Considering that the US leaves its target — certainly, a part of it — unachieved, other countries have to try to fill in that gap by making additional emission reductions in order to keep the world on the same emissions pathway. This will be a Herculean task for the other countries, especially since some of the other major players — like the European Union, Brazil and even India — already have far more ambitious targets and action plans than the US had put forward.
For other major players, though, the US decision is no more than an irritant in their action plans to deal with climate change. This is true of India as well. India’s pledge involved three big goals. The country said it would bring down its emissions intensity — emission per unit of GDP — by 35 to 33 per cent from 2005 levels by 2030; India said it would generate at least 40 per cent of its total electricity by 2030 from non-fossil fuel sources, and it also pledged to increase its forest cover to create an additional carbon sink of about 2.5 to 3 billion tonnes of CO2 equivalent.
Besides, India has already embarked on a massive renewable energy programme involving installation of solar, wind and nuclear energy.
None of these initiatives is at the mercy of any US decision. All of India’s programmes are being financed by itself and being carried out with its own technology. India and the US do have a strong joint programme for clean energy and climate change but that is executed through bilateral mechanisms and has nothing to do with the Paris Agreement.
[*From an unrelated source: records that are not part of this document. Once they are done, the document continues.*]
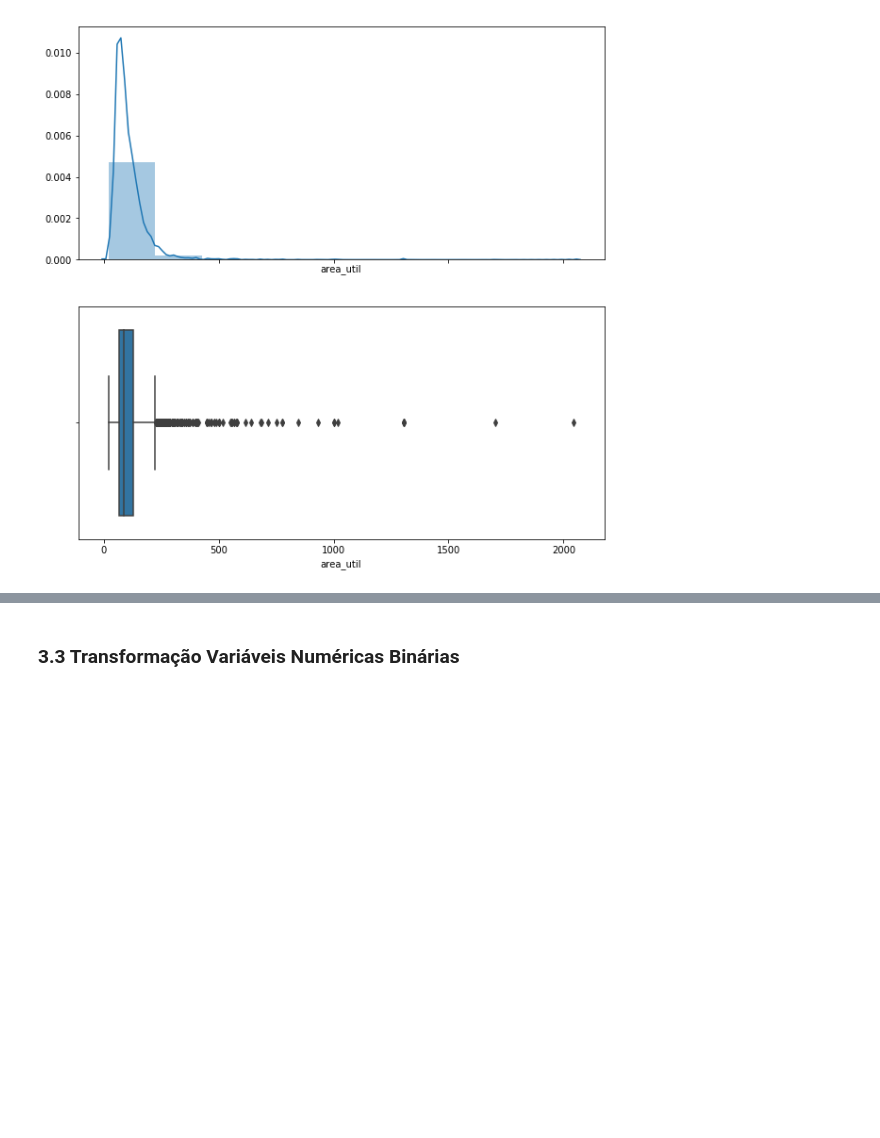
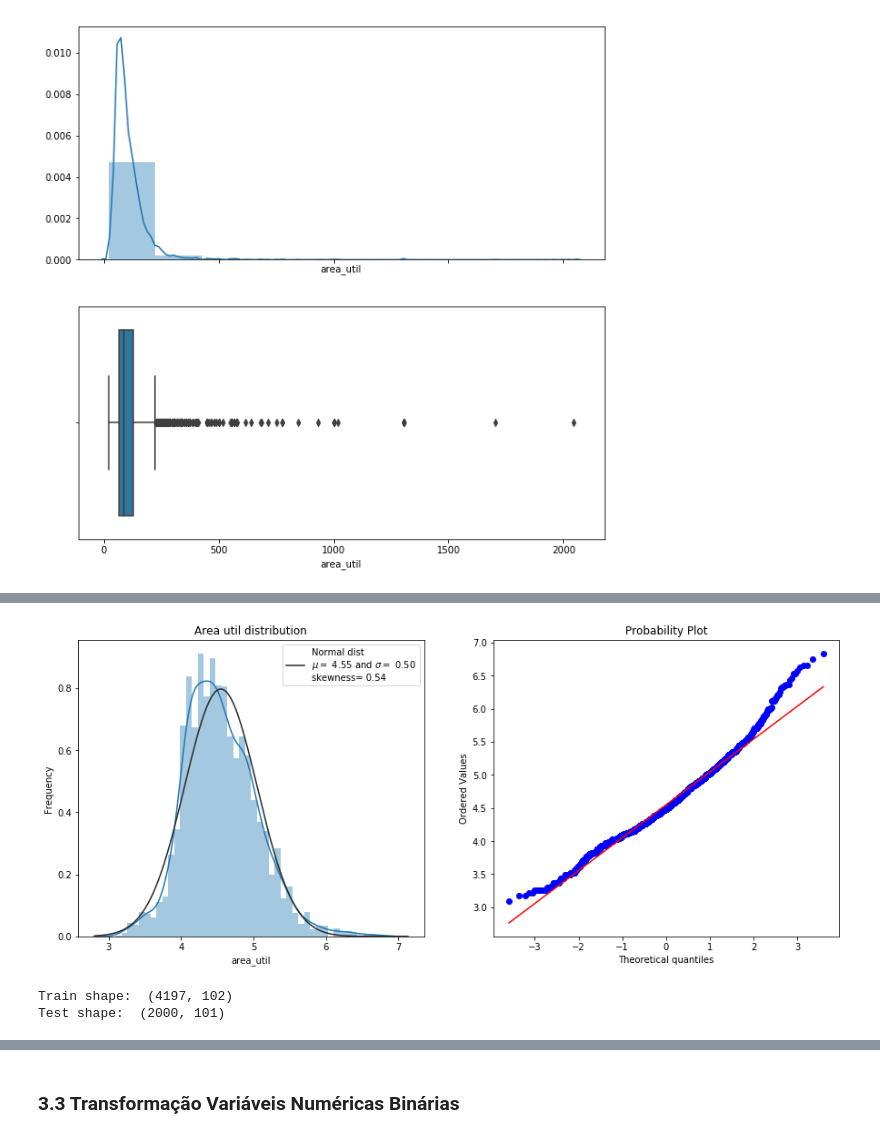
Before and after one commit to guedes-joaofelipe/EEL891-machine-learning, a Jupyter notebook: Previsão preço imóveis.ipynb, the cells around one changed output, grey strips where cells are left out. Cells and saved outputs as stored; diff of their text form; code cells hidden in the pictures; blank space fills up the shorter version.

```diff
--- a/Previsão preço imóveis.ipynb
+++ b/Previsão preço imóveis.ipynb
@@ -232,0 +299,24 @@ sns.boxplot(x = train_set['area_util'], ax = axes[1])
+# %%
+train_set['area_util'] = np.log1p(train_set['area_util'])
+test_set['area_util'] = np.log1p(test_set['area_util'])
+# %%
+fig, axes = plt.subplots(1, 2, figsize=(15, 6))
+sns.distplot(train_set['area_util'], fit = norm, ax = axes[0]);
+
+(mu, sigma) = norm.fit(train_set['area_util'])
+axes[0].legend(['Normal dist \n$\mu=$ {:.2f} and $\sigma=$ {:.2f}\nskewness= {:.2f}'
+                                                .format(mu, sigma, skew(train_set['area_util']))],
+               loc='best')
+axes[0].set_ylabel('Frequency')
+axes[0].set_title('Area util distribution')
+
+res = stats.probplot(train_set['area_util'], plot = axes[1])
+plt.show()
+# %% [output]
+[figure, added]
+# %%
+print ('Train shape: ', train_set.shape)
+print ('Test shape: ', test_set.shape)
+# %% [output]
+Train shape:  (4197, 102)
+Test shape:  (2000, 101)
```
Also changed, not shown: parts of 42 cells of this notebook.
India has already made it clear that it would continue with its climate actions and has reaffirmed its commitment to the Paris Agreement. In Russia, Prime Minister Narendra Modi said India would be “responsible nation” with regard to climate change.